One can find other errors in American strategy and tactics. Second to the blunder of putting the settlement freeze front and center was to make the whole process as public and transparent as politically correct Americans could imagine. The public bluster of Presidential demands, with the shrill back up by the Secretary of State, the National Security Advisor and others angered Israelis and led Palestinians even further into the corner produced by six decades of welfare and political coddling. Someone else is sure to solve their problems. They only have to repeat their non-negotiable demands and hold out their hands for more help.

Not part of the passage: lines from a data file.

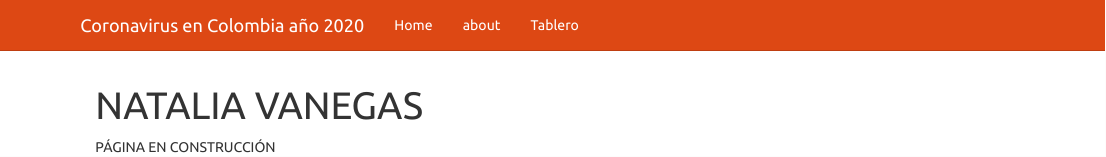
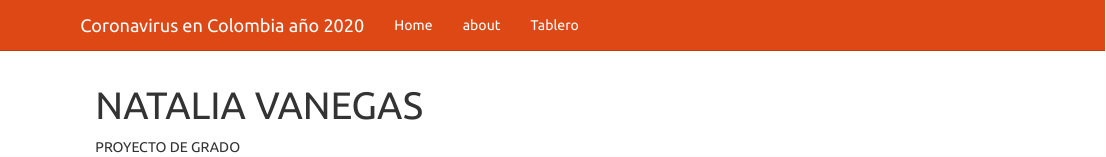
Before and after one commit to nativanegas/prueba, an R Markdown document (index.Rmd): the page in a window 1100 px wide, from its top. Rendered offline with R 4.5, knitr and Pandoc, with nearby package versions.

Commit message:
Add files via upload

```diff
--- a/index.Rmd
+++ b/index.Rmd
@@ -2,4 +2,4 @@
 title: "NATALIA VANEGAS"
 ---
 
-PÁGINA EN CONSTRUCCIÓN
+PROYECTO DE GRADO
```
Also changed, not shown: index.html.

If agreement will demand compromise by both sides, which Israeli or Palestinian politicians can do that when everybody is looking?
One of the brilliant suggestions of recent days was for construction in some settlements to go forward quietly, with no one talking about it. Perhaps the Palestinians would not see that as an affront to their pride, and continue with the negotiations.
Whoever thought of that idiocy did not know the settlers and their friends. These are people convinced that they are doing God’s work. Quiet and modesty are not in their vocabulary. The cement began to flow, with television crews present, a few hours before midnight on the day the settlement freeze was meant to expire. For religious settlers, the next day begins at sundown. There were balloons and speeches for the crowds and the television audience in case anyone did not get their message.
Before President Obama put a construction freeze on the table, Israeli policy was to build in the major towns most likely to remain Israeli, and to freeze in their own way the construction in settlements on the other side of the security barrier. Due to bureaucratic issues and political events put in process by the Americans, the current wave of construction seems most likely to expand the distant settlements that would be a problem in whatever agreements might have been feasible.
If you want pessimism, think of more Palestinian violence produced by Islamic extremists not wanting any agreement with Israel, and other Palestinians provoked by American led expectations. Then Israeli actions that escalate in stages to something like what happened in response to the previous intifada, the cross border attack from Lebanon, and the rockets coming out of Gaza. That’ll be another goodbye to Palestinian development, and whatever dreams Barack Obama had of bringing peace to the Holy Land.
Does this look at least a little familiar to Americans trying to determine what the health reform means for them? A 2,000 page bill appears to have provided incentives for insurance companies to increase their efforts to fend off clients who think they have coverage. My reading of detailed articles in major newspapers that are generally friendly to the administration makes me appreciate the plastic card that provides me–and every other Israeli–with extensive service, modest co-pays known in advance and deducted from my bank account, and no paper chase.
Whatever good has come–or will come–from the President’s health reform must also be discounted for the spurt it has given to the tea parties, and at least a few bizarre candidates able to foul national politics.
Far from me to advise a man skilled enough to work his way through American politics to the White House. Yet I will wonder if he has violated the cardinal rule of policymaking: Don’t make things worse.
I’m less sure about American health care than about the care of the Middle East. Here he has made things worse.
Sharkansky is professor emeritus of political science at Hebrew University